Vertex Pharmaceuticals

The third Nasdaq 100 stock that can confidently be bought hand over fist in March is biotech stock Vertex Pharmaceuticals (VRTX -0.69%).

Whereas Meta Platforms and Sirius XM have well-defined headwinds, Vertex's aren't nearly as clear. Arguably, its biggest issue is having all of its product revenue tied up in a single indication: cystic fibrosis (CF). CF is a genetic disease characterized by thick mucus production that can obstruct a patient's lungs and/or pancreas.

Although CF has no cure, there's obvious concern that if Vertex fails to diversify its portfolio beyond CF, its valuation could take a hit. Thankfully, this shouldn't be a big worry for current and prospective Vertex Pharmaceuticals investors.

Vertex is the kingpin when it comes to CF research, and no other drug developer is even close. It's developed four generations of mutation-specific CF therapies that have focused on improving lung function, and it's currently working on a fifth in clinical trials. The latest of these approved therapies is combination treatment Trikafta, which targets a mutation (F508del) found in approximately 90% of all CF patients.  Trikafta was approved by the U.S. Food and Drug Administration five months ahead of its scheduled review date, and it's pacing more than $8 billion in annual run-rate sales

The important thing to note about Vertex's ongoing CF research is that each generation of treatment it develops further protects its revenue stream from generic competition down the road. This company's cash flow is well protected for a long time to come.

However, Vertex Pharmaceuticals is investing in a number of indications beyond CF. This includes the development of exagamglogene autotemcel (exa-cel) in collaboration with CRISPR Therapeutics for the treatment of severe sickle cell disease and transfusion-dependent beta thalassemia, as well as novel therapy VX-548 for severe acute pain. Although not every experimental drug will be a winner, Vertex has a better track record than most biotech stocks of delivering successful late-stage clinical results.

Investors should also be aware that Vertex is rolling in the dough. It ended last year with $10.8 billion in cash, cash equivalents, and marketable securities.

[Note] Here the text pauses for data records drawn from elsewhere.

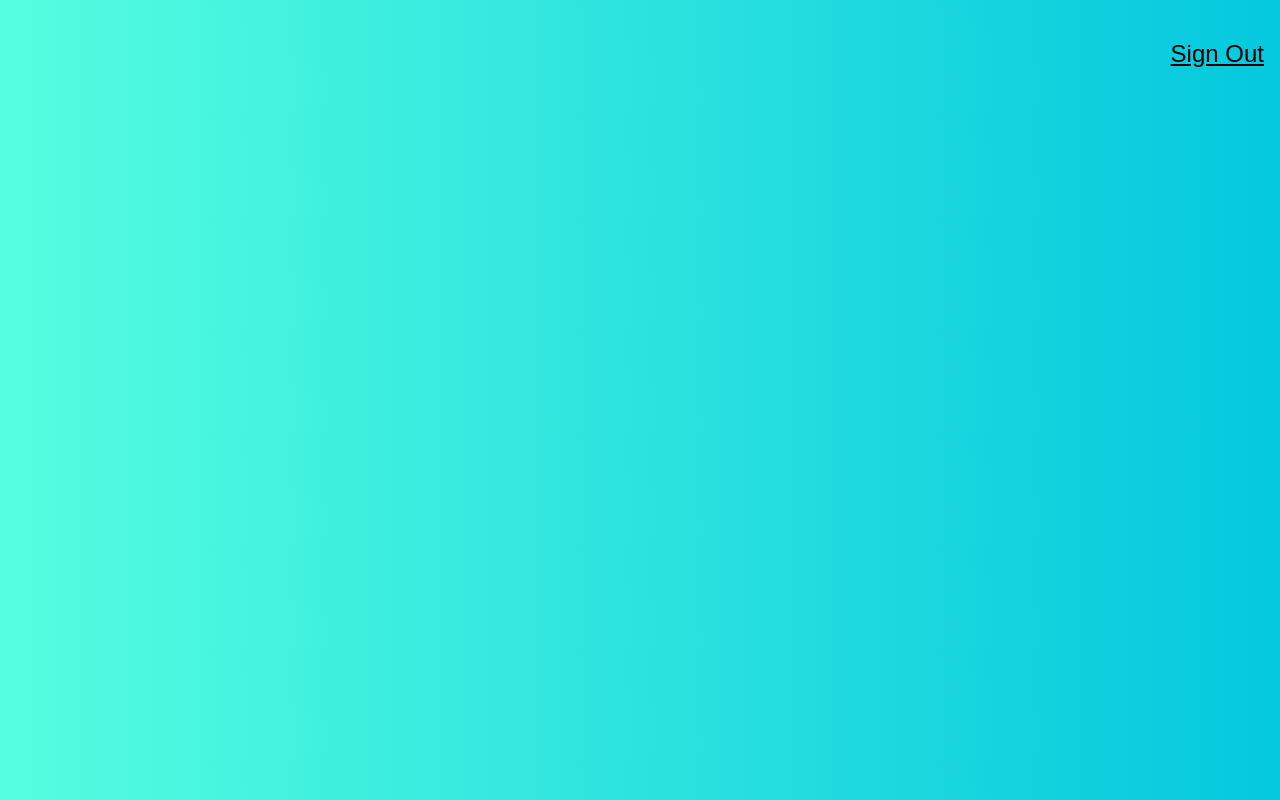
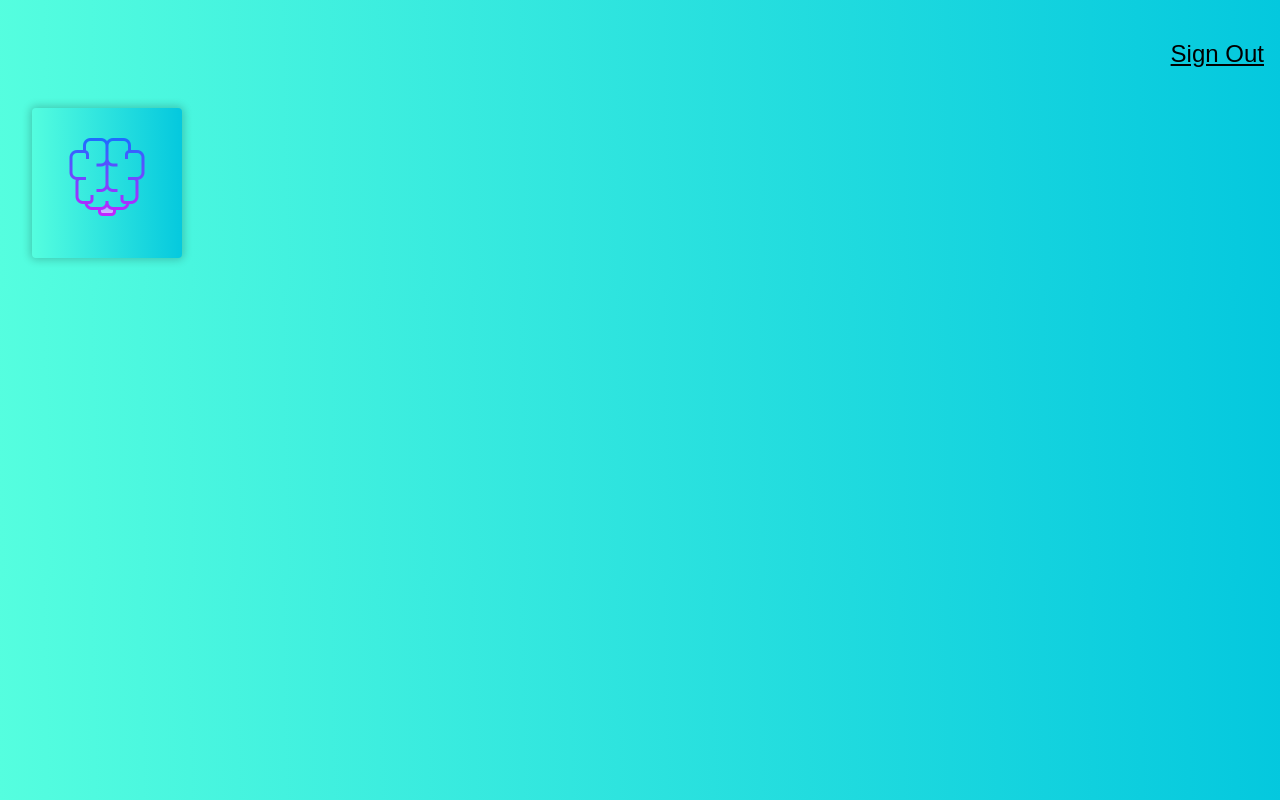
Before and after one commit to rakoc001/magic-brain, a React (Create React App) app in the folder face-recognition-brain/: page / in a window 1280 px wide. Built offline with nearby package versions, Linux system fonts and the light colour scheme.

Commit message:
Created Logo section

```diff
--- a/face-recognition-brain/src/App.js
+++ b/face-recognition-brain/src/App.js
@@ -1,14 +1,15 @@
 import React, { Component } from 'react'
 import Navigation from './components/Navigation/Navigation'
+import Logo from './components/Logo/Logo'
 import './App.css';
 
 function App() {
   return (
     <div className="App">
       <Navigation />
-      {/* {      <Logo />
-      <ImageLinkForm />
-      <FaceRecognition />} */}
+      <Logo />
+      {/*<ImageLinkForm />
+      <FaceRecognition />*/}
     </div>
   );
 }
--- /dev/null
+++ b/face-recognition-brain/src/components/Logo/Logo.css
@@ -0,0 +1,3 @@
+.Tilt {
+    background: linear-gradient(89deg, #55FEDF 0%, #04C8DE 100%);
+}
--- /dev/null
+++ b/face-recognition-brain/src/components/Logo/Logo.js
@@ -0,0 +1,19 @@
+import React from 'react'
+import Tilt from 'react-parallax-tilt';
+import brain from './brain.png'
+import './Logo.css'
+
+const Logo = () => {
+    return (
+        <div className='ma4 mt0'>
+            <Tilt>
+                <div className='Tilt br2 shadow-2 pa3' style={{ height: '150px', width: '150px', backgroundColor: 'darkgreen' }}>
+                    <img style={{paddingTop: '5px'}} src={brain} alt='Logo'/>
+                </div>
+            </Tilt>
+
+        </div>
+    )
+}
+
+export default Logo
```
Also changed, not shown: face-recognition-brain/src/components/Logo/brain.png (added).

Having this much cash on hand will allow Vertex to execute share buybacks as well as potentially go shopping for therapies that can enhance or expand its existing pipeline.